(But Marina Coast Water District paid for Collins’ big fat consulting contract, Cal Am tattles.)
Thursday, April 28, 2011
As Monterey County investigates Steve Collins’ potential conflict of interest involving the regional desalination project, Cal Am “believes that Mr. Collins advocated on behalf of the Regional Desalination Project,” according to an April 25 letter from the water company to the California Public Utilities Commission’s Division of Ratepayers Advocates (DRA).
The letter also repeatedly says: “None of the costs of any work that Mr. Collins may have done has been or will be paid by California American Water ratepayers.”
So which agency did RMC Water and Environment bill for Collins’ services, some $150,000, according to Collins’ own account? Cal Am responds: “Marina Coast Water District.”
Cal Am’s letter fulfills the DRA’s request for information regarding Collins’ work for RMC, an engineering firm hired as project manager for the Regional Water Project. Until earlier this month, Collins sat on the Monterey County Water Resource Agency board of directors. In February, Collins recused himself from voting on the $28-million contract with RMC. In April, the Weekly broke the story that RMC paid Collins more than $100,000 to work on the water project on behalf of RMC.
Collins resigned from the board April 11. The next day, the DRA sent Cal Am a letter asking questions about Collins and whether Cal Am ratepayers were billed for his work.
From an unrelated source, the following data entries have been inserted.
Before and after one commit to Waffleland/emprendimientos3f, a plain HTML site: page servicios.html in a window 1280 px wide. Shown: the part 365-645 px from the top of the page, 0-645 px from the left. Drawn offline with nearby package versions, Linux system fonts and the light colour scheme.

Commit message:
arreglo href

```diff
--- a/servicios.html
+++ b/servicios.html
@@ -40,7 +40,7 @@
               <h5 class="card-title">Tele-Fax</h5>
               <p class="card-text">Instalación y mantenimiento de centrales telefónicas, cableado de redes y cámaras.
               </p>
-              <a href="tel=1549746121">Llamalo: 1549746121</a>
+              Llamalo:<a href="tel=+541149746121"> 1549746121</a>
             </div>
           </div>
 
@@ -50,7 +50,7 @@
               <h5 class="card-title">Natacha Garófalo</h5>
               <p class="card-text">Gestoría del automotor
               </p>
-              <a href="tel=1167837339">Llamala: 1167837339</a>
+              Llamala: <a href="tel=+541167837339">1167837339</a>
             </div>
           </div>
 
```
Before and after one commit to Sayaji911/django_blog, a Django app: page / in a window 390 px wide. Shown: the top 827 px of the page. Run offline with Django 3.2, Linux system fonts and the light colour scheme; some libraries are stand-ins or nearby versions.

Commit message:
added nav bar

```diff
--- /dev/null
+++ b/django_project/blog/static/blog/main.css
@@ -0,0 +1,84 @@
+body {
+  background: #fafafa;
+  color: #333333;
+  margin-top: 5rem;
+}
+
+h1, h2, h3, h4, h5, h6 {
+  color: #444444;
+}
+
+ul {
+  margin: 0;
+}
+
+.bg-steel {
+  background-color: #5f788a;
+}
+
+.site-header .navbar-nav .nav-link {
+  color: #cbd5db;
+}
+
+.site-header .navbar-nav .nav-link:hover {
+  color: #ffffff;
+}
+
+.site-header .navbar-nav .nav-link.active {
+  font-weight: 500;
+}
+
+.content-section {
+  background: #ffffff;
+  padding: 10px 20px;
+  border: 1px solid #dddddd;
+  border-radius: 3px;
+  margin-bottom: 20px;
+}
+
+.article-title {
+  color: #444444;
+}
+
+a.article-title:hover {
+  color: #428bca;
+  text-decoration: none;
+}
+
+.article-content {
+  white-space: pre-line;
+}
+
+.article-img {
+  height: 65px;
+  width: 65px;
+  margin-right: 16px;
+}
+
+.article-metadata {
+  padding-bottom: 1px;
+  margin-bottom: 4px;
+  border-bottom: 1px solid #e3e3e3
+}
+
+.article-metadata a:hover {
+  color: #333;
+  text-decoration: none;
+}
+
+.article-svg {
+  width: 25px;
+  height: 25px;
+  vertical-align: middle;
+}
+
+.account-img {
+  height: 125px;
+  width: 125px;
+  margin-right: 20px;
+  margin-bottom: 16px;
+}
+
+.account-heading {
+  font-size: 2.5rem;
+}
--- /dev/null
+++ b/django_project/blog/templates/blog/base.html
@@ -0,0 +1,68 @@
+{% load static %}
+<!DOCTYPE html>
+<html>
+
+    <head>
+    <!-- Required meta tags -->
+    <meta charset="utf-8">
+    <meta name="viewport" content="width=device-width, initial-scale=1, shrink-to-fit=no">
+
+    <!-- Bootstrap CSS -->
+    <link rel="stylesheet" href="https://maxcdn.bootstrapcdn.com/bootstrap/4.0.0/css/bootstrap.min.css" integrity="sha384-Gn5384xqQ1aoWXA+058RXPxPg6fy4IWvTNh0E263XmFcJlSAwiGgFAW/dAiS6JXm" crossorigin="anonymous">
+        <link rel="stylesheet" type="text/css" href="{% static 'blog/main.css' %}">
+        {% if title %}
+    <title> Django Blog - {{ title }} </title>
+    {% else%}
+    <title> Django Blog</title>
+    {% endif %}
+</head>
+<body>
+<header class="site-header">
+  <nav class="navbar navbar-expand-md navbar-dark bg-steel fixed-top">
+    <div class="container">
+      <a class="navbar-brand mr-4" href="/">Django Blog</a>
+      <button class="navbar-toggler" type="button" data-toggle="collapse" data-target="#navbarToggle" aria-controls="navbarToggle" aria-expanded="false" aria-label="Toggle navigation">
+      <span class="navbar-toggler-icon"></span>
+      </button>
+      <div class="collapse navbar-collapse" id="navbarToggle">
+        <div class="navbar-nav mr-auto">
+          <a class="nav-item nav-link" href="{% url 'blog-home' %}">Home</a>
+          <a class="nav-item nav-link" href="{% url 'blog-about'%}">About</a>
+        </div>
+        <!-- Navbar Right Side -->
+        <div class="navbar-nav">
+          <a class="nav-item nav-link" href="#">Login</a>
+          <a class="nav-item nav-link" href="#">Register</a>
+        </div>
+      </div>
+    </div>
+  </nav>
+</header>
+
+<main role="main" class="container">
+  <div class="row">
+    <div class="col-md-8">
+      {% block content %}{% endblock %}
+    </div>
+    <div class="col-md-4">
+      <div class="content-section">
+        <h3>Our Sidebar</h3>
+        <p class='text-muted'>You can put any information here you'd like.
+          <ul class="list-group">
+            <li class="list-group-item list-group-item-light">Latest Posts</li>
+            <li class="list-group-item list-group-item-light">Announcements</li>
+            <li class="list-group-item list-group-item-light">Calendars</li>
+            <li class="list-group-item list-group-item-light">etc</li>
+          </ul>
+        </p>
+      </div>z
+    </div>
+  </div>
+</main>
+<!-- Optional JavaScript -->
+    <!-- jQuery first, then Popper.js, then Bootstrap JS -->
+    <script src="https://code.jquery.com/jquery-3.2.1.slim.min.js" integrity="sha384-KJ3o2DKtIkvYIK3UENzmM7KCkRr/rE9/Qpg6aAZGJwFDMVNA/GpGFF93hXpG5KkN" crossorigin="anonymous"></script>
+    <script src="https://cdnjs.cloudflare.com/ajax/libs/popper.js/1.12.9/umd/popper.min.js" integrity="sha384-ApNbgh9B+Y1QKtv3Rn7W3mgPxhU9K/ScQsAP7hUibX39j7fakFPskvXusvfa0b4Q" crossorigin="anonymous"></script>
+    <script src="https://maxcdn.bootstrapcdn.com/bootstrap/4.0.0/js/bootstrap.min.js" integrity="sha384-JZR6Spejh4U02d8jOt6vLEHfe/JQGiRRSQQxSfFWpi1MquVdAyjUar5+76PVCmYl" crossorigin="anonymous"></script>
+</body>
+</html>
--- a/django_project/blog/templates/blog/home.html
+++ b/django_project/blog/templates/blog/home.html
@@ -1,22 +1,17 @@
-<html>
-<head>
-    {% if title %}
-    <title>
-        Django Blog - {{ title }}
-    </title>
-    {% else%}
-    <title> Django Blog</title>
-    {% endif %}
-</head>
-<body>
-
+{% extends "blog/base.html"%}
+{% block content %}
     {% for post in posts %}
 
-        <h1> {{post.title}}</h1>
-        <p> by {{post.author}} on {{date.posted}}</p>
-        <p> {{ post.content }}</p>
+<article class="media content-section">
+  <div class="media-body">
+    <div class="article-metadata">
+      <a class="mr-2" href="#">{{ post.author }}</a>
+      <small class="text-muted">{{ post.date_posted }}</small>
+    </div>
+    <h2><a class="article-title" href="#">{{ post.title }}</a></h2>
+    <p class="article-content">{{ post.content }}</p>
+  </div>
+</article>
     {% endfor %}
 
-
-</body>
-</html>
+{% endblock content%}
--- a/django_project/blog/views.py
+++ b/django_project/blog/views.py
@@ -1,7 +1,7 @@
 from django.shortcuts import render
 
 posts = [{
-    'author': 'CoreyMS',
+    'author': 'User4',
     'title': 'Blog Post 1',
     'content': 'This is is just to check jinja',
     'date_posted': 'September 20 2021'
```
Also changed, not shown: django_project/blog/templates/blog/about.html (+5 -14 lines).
As of April 22, Cal Am hadn’t responded, prompting a friendly reminder from Max Gomberg, a DRA policy analyst. “As Cal Am is aware,” he wrote, “the Data Request solicits information about Steve Collins, a former Monterey County Water Resources Agency Board Member who is currently under investigation by Monterey County. Production of this information in a timely manner is important to DRA and to the residents of the Monterey Peninsula.”
So on April 25, Cal Am sent over its response – along with several “general objections.” The water company wasn’t party to any agreements between RMC and Collins, it says, adding that ratepayers didn’t and won’t pay for any of Collins’ work.
When asked how Cal Am will “identify actual or potential conflicts of interest” as the project moved forward, it says: “California American Water will follow its normal practices, which is to follow its policies to identify and address actual or potential conflicts of interest with respect to all activities within its control. We expect that our partners… will likewise adhere to their policies to identify and address conflicts of interest.”
The document doesn’t say when Cal Am knew that Collins was being paid by RMC, nor does it answer whether Cal Am disclosed it to anyone at the CPUC.
On April 12, the Board of Supervisors directed County Counsel Charles McKee to hire outside counsel to investigate the water agency’s work on the regional desalination project.
Monterey County Chief Assistant District Attorney Terry Spitz says his office isn’t investigating Collins or the water resources agency, but adds, “we will probably talk with Mr. McKee about whether he has anything to share. Government Code 1090 affects government contracts and if there’s a conflict, we’re the enforcement authority. We’re here watching from the sidelines.”
Government Code 1090 says an elected official may not vote on a contract in which he has a financial interest. And, as the state Attorney General’s website explains, “There are situations where a board member’s participation is attributed even where the board member does not actually participate.”